Skip to main content
ARS Home » Southeast Area » Stoneville, Mississippi » Crop Production Systems Research » Research » Publications at this Location » Publication #213237

Title: Glyphosate-tolerance mechanism in Italian ryegrass (Lolium multiflorum) from Mississippi

item Reddy, Krishna
item Rimando, Agnes
item Duke, Stephen

Submitted to: Weed Science
Publication Type: Peer Reviewed Journal
Publication Acceptance Date: 11/23/2007
Publication Date: 5/19/2008
Citation: Nandula, V.K., Reddy, K.N., Poston, D.H., Rimando, A.M., Duke, S.O. 2008. Glyphosate-tolerance mechanism in Italian ryegrass (Lolium multiflorum) from Mississippi. Weed Science 56:344-349.

Interpretive Summary: Italian ryegrass is becoming a troublesome weed, especially as recently several populations with increased resistance to the herbicide glyphosate have been found in Mississippi. Scientists from the Mississippi State Delta Research Center and the Agricultural Research Service Southern Weed Science Research Unit and Natural Products Research Unit have studied why two populations of Italian ryegrass T1 and T2 are resistant to this herbicide. The herbicide is not metabolized in these populations, however the herbicide remains where applied as does not move in the plant. These studies indicate that the reduced uptake and movement of the herbicide is why these populations are tolerant to glyphosate.

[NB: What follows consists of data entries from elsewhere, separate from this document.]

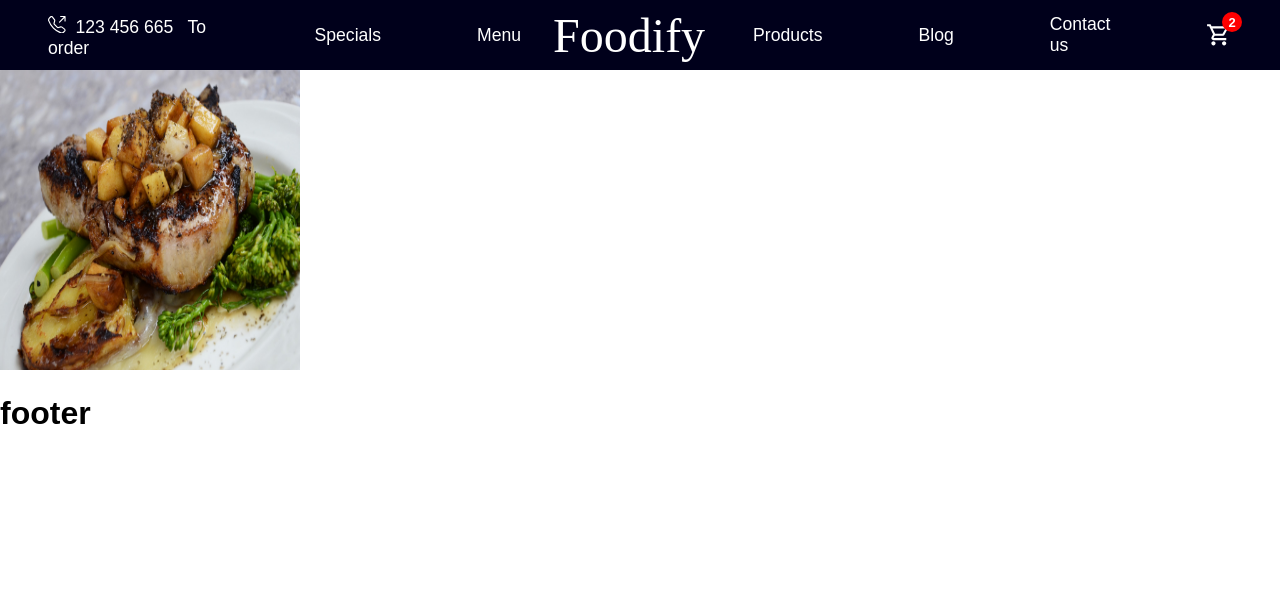
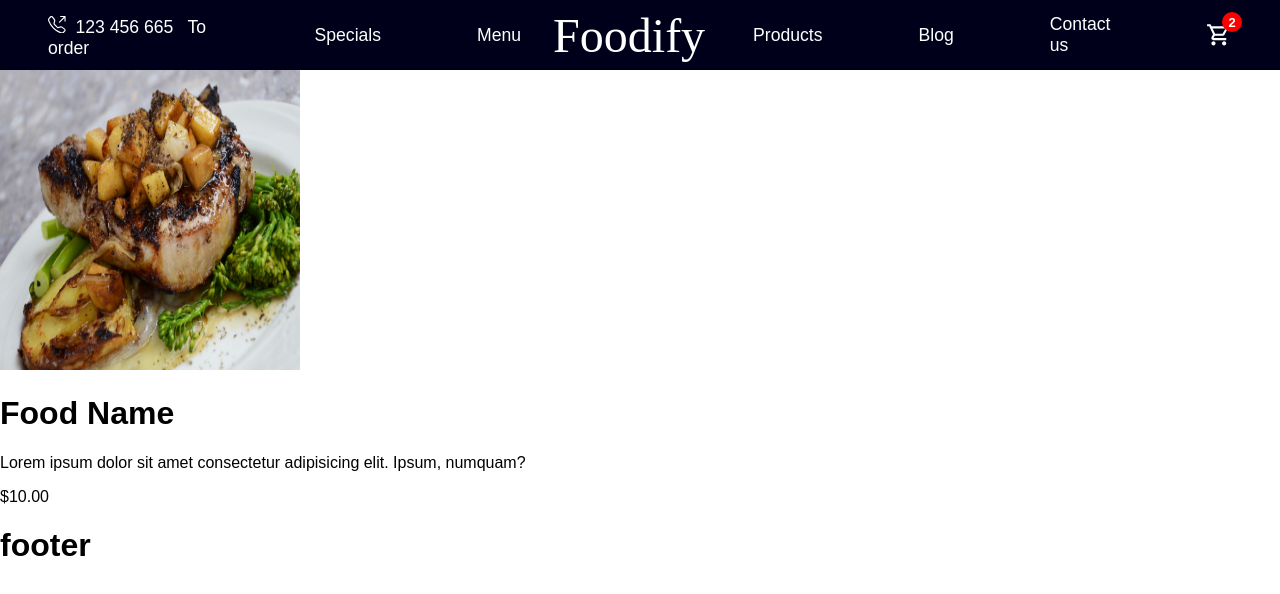
Before and after one commit to codeComet/food-ordering-app, a Next.js app in the folder client/: page /item/1 in a window 1280 px wide. Shown: the top 594 px of the page. Built offline with nearby package versions, Linux system fonts and the light colour scheme.

Commit message:
single product page design

```diff
--- a/client/pages/item/[id].jsx
+++ b/client/pages/item/[id].jsx
@@ -7,6 +7,14 @@ const FoodItem = () => {
       <div className={styles.imgContainer}>
         <Image src="/img/1.jpg" alt="food" width={300} height={300} />
       </div>
+      <div className={styles.infoContainer}>
+        <h1>Food Name</h1>
+        <p>
+          Lorem ipsum dolor sit amet consectetur adipisicing elit. Ipsum,
+          numquam?
+        </p>
+        <p>$10.00</p>
+      </div>
     </div>
   );
 };
```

Technical Abstract: A 3-fold glyphosate tolerance was identified in two Italian ryegrass populations, T1 and T2, from Mississippi. Laboratory experiments were conducted to characterize the mechanism of glyphosate tolerance in these populations. The T1 population absorbed less 14C-glyphosate (43% of applied) compared to the susceptible (S) population (59% of applied) at 48 h after treatment (HAT). The T2 population absorbed 14C-glyphosate at levels (56% of applied at 48 HAT) that were similar to both T1 and S populations, but tended to be more comparable to the S population. The amount of 14C-glyphosate that remained in the treated leaf was significantly higher in both T1 (67% of absorbed) and T2 (65% of absorbed) populations compared to the S population (45% of absorbed) at 48 HAT. Amount of 14C-glyphosate that moved out of treated leaf to shoot and root was lower in both T1 (25% of absorbed in shoot and 9% of absorbed in root) and T2 (25% of absorbed in shoot and 11% of absorbed in root) populations compared to the S population (40% of absorbed in shoot and 16% of absorbed in root) at 48 HAT. There were no differences in epicuticular wax mass among the three populations. Treating a single leaf with glyphosate solution at the field use rate (0.84 kg ae ha-1) as ten 1-'l droplets killed the S plant but not the T1 and T2 plants (33 and 55% shoot fresh weight reduction, respectively). Shikimic acid accumulated rapidly at higher levels in glyphosate-treated leaf segments of the S population compared to the T1 population up to 100 'M glyphosate. However, above 500 'M glyphosate, the levels of shikimate were similar in both the S and T1 populations. Furthermore, shikimic acid content was three to six-fold more in whole plants treated with 0.22 kg ae ha-1 glyphosate of the S population compared to the T1 and T2 populations. No degradation of glyphosate to aminomethylphosphonic acid was detected among the tolerant and susceptible populations. These results indicate that tolerance to glyphosate in the T1 population is partly due to reduced absorption and translocation of glyphosate and in the T2 population is partly due to reduced translocation of glyphosate.